It’s hands-on time at the Museum of Science (MOS) Discovery Center in Boston. Kids can touch and play their way through scientific exhibits, and even take part in actual science experiments in Living Laboratory, a model for informal cognitive science education. Scientists ask visiting parents if their kids can take part in a quick exercise for one of the ongoing studies. With support from the National Science Foundation (NSF), Becki Kipling and her team provide training that helps scientists speak one-on-one with parents and guardians. The goal is to help parents better understand the scientific process, while at the same time giving researchers the opportunity to hone their communication skills.

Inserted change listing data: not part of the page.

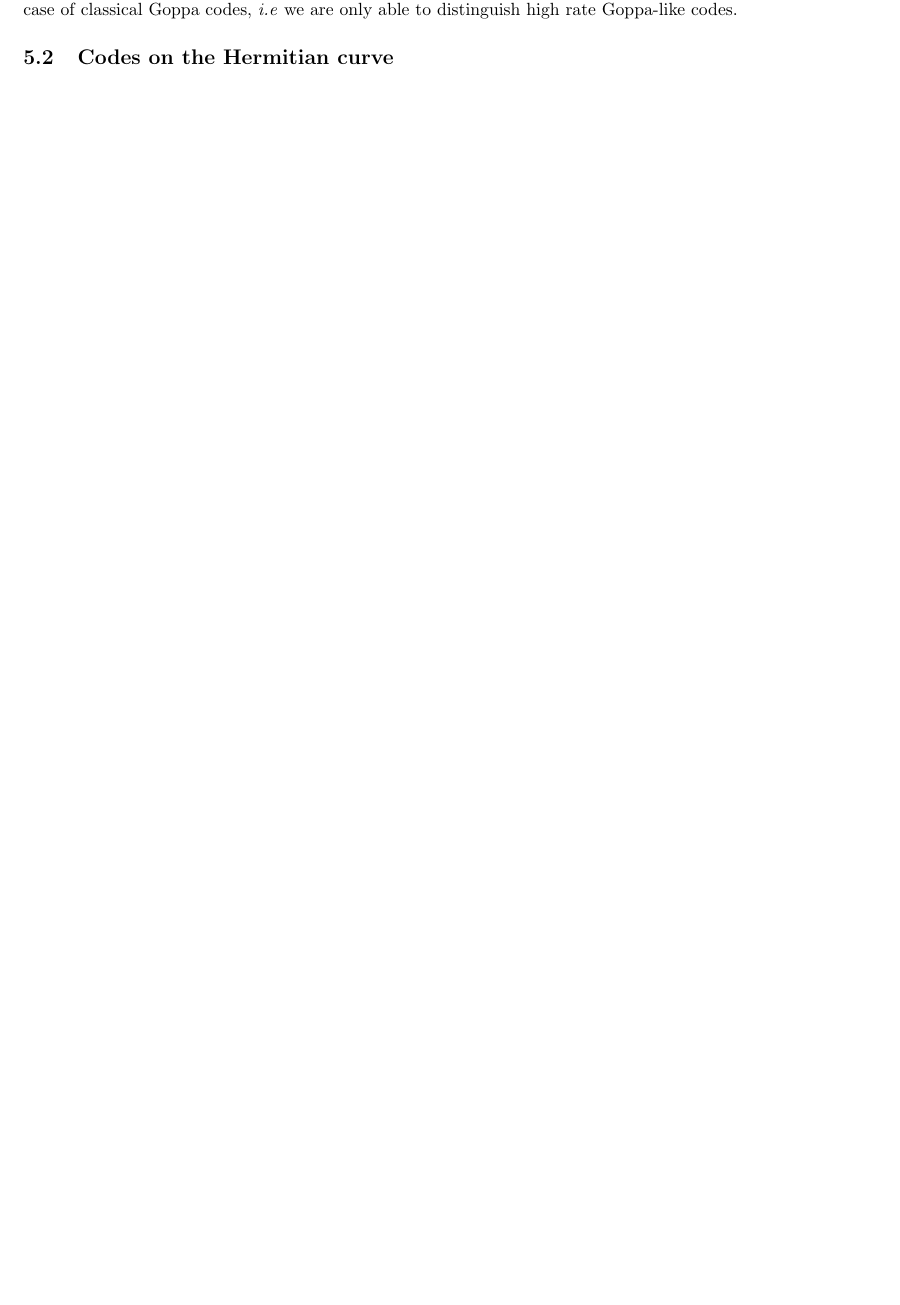
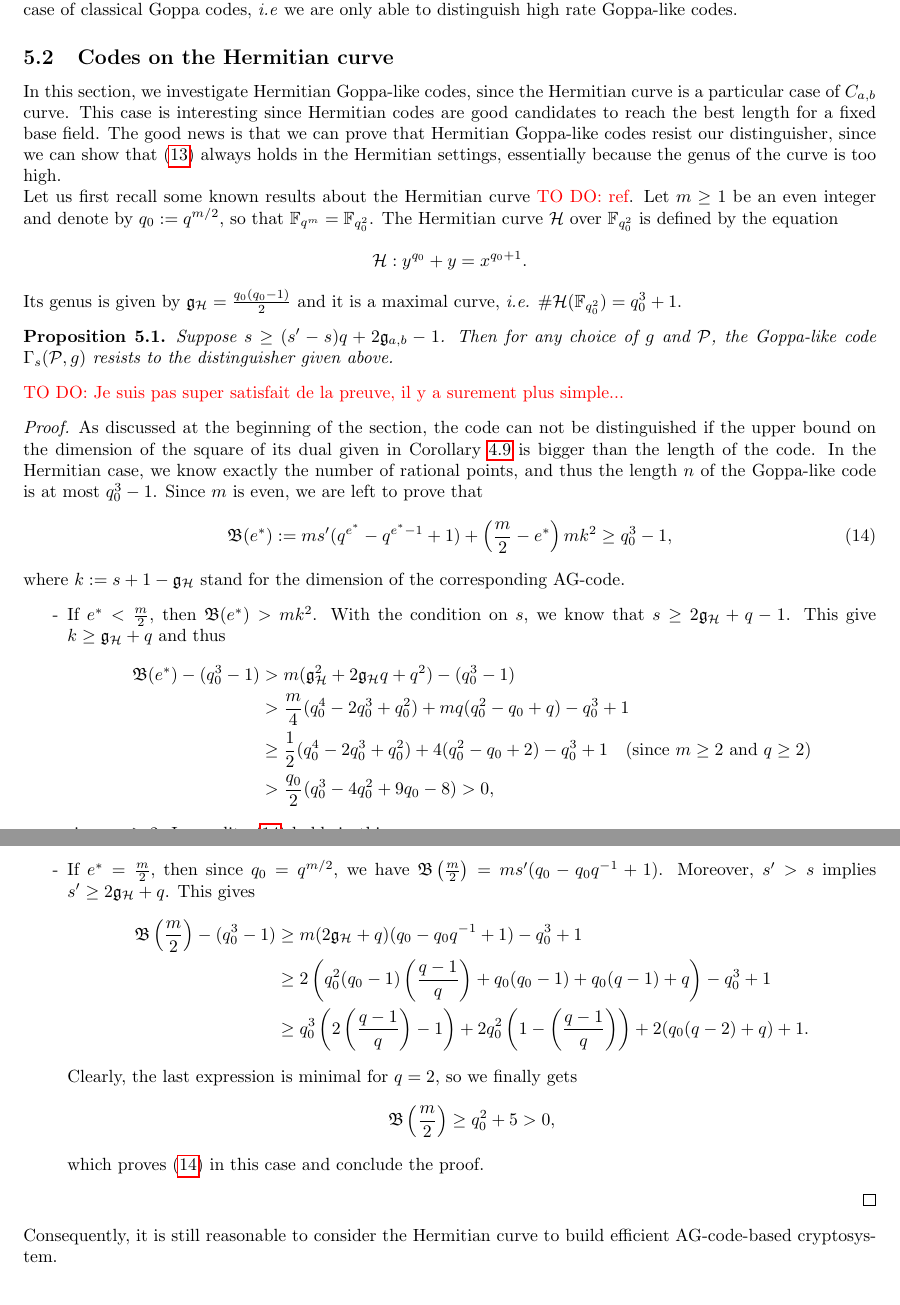
Before and after one commit to Reiikar/Distinguisher, a LaTeX document (src/Hermitian_SSAG_distinguisher.tex): part of page 12 of 13 before the commit and two parts of pages 12 and 13 of 14 after it, the two joined at a grey line, cut so that both start at the same text, the shorter picture padded with empty space. Compiled offline with pdfLaTeX.

Commit message:
section Hermitian case

```diff
--- a/src/Hermitian_SSAG_distinguisher.tex
+++ b/src/Hermitian_SSAG_distinguisher.tex
@@ -59,6 +59,7 @@
 \newcommand{\calX}{\mathcal{X}}
 \newcommand{\fqm}{\mathbb{F}_{q^m}}
 \newcommand{\fq}{\mathbb{F}_{q}}
+\newcommand{\fqo}{\mathbb{F}_{q_0^2}}
 \newcommand{\F}{\mathbb{F}}
 \newcommand{\Z}{\mathbb{Z}}
 \newcommand{\R}{\mathbb{R}}
@@ -687,8 +690,53 @@ In this section, we focus on the case where $\calX_{a,b}$ is an elliptic curve,
 
 We can see that the rate of the distinguishable codes are roughly the same as the one given in \cite{MT21} in the case of classical Goppa codes, \emph{i.e} we are only able to distinguish high rate Goppa-like codes.
 
+
+
 \subsection{Codes on the Hermitian curve}
 
+In this section, we investigate Hermitian Goppa-like codes, since the Hermitian curve is a particular case of $C_{a,b}$ curve. This case is interesting since Hermitian codes are good candidates to reach the best length for a fixed base field. The good news is that we can prove that Hermitian Goppa-like codes resist our distinguisher, since we can show that \eqref{eq:cond_not_to_distinguish} always holds in the Hermitian settings, essentially because  the genus of the curve is too high.
+
+\noindent Let us first recall some known results about the Hermitian curve \TODO{ref}. Let $m \geq 1$  be an even integer and denote by $q_0 := q^{m/2}$, so that $\fqm = \fqo$. The Hermitian curve $\calH$ over $\fqo$ is defined by the equation
+$$\calH : y^{q_0}+y = x^{q_0+1}.$$
+Its genus is given by $\mathfrak{g}_{\calH} = \frac{q_0(q_0-1)}{2}$ and it is a maximal curve, \emph{i.e.} $\#\calH(\fqo) = q_0^3+1$.
+
+
+\begin{proposition} \label{prop:Hermitian_Goppa_like_are_secured}
+    Suppose $s \geq (s'-s)q+2\mathfrak{g}_{a,b}-1$. Then for any choice of $g$ and $\calP$, the Goppa-like code $\Gamma_s(\calP,g)$ resists to the distinguisher given above.
+\end{proposition}
+
+\TODO{Je suis pas super satisfait de la preuve, il y a surement plus simple...}
+
+\begin{proof}
+    As discussed at the beginning of the section, the code can not be distinguished if the upper bound on the dimension of the square of its dual given in Corollary \ref{coro:bound_with_T_i's_inclusion} is bigger than the length of the code. In the Hermitian case, we know exactly the number of rational points, and thus the length $n$ of the Goppa-like code is at most $q_0^3-1$. Since $m$ is even, we are left to prove that
+    \begin{equation} \label{eq:dont_distinguish_Hermitian_case}
+    \mathfrak{B}(e^*) := ms'(q^{e^*}-q^{e^*-1}+1) + \left( \frac{m}{2}-e^*\right)mk^2 \geq q_0^3-1,
+    \end{equation}
+    where $k := s+1-\mathfrak{g}_{\calH}$ stand for the dimension of the corresponding AG-code.
+    \begin{itemize}
+        \item [-] If $e^* < \frac{m}{2}$, then $\mathfrak{B}(e^*) > mk^2$. With the condition on $s$, we know that $s \geq 2\mathfrak{g}_{\calH}+q-1$. This give $k \geq \mathfrak{g}_{\calH}+q$ and thus
+        \begin{align*}
+\mathfrak{B}(e^*) - (q_0^3-1)
+&> m(\mathfrak{g}_{\calH}^2+2\mathfrak{g}_{\calH}q+q^2)-(q_0^3-1)\\
+& > \frac{m}{4}(q_0^4-2q_0^3+q_0^2) + mq(q_0^2-q_0+q) -q_0^3+1 \\
+& \geq \frac{1}{2}(q_0^4-2q_0^3+q_0^2)+4(q_0^2-q_0+2)-q_0^3+1 \quad (\mathrm{since} \ m\geq 2 \ \mathrm{and} \ q\geq 2)\\
+& > \frac{q_0}{2} (q_0^3-4q_0^2+9q_0-8) > 0,
+        \end{align*}
+        since $q_0 \geq 2$. Inequality \eqref{eq:dont_distinguish_Hermitian_case} holds in this case.
+        \item[-] If $e^* = \frac{m}{2},$ then since $q_0=q^{m/2}$, we have $\mathfrak{B}\left(\frac{m}{2}\right) = ms'(q_0-q_0q^{-1}+1)$. Moreover, $s'>s$ implies $s' \geq 2\mathfrak{g}_{\calH}+q$. This gives
+        \begin{align*}
+           \mathfrak{B}\left(\frac{m}{2}\right) - (q_0^3-1)
+           &\geq m(2\mathfrak{g}_{\calH}+q)(q_0-q_0q^{-1}+1)-q_0^3+1 \\
+           &\geq 2\left(q_0^2(q_0-1)\left(\frac{q-1}{q}\right)+q_0(q_0-1)+q_0(q-1)+q\right)-q_0^3+1 \\
+           & \geq q_0^3\left(2\left(\frac{q-1}{q}\right)-1\right) + 2q_0^2\left(1-\left(\frac{q-1}{q}\right)\right) + 2(q_0(q-2)+q)+1.
+        \end{align*}
+        Clearly, the last expression is minimal for $q=2$, so we finally gets
+        $$\mathfrak{B}\left(\frac{m}{2}\right) \geq q_0^2 + 5 >0,$$
+        which proves \eqref{eq:dont_distinguish_Hermitian_case} in this case and conclude the proof.
+    \end{itemize}
+\end{proof}
+
+Consequently, it is still reasonable to consider the Hermitian curve to build efficient AG-code-based cryptosystem.
 
 
 
```
Also changed, not shown: src/Hermitian_SSAG_distinguisher.tex (4 more changed lines).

A new study coauthored by Boston University Assistant Professor of Psychology Peter Blake finds that young children endorse fairness norms related to sharing, but often act in contradiction to those norms when given a chance to share. The article, titled “I Should but I Won’t: Why Young Children Endorse Norms of Fair Sharing but Do Not Follow Them,” was published this week in the journal Plos ONE.
This phenomenon has rarely been explored in the context of a single study. Using a novel approach, the researchers presented clear evidence of this discrepancy and went on to examine possible explanations for its diminution with age. In one part of the study, 3- to 8-year-old children readily stated that they themselves should share equally, asserted that others should as well, and predicted that others had shared equally with them. Nevertheless, children failed to engage in equal sharing until ages 7–8.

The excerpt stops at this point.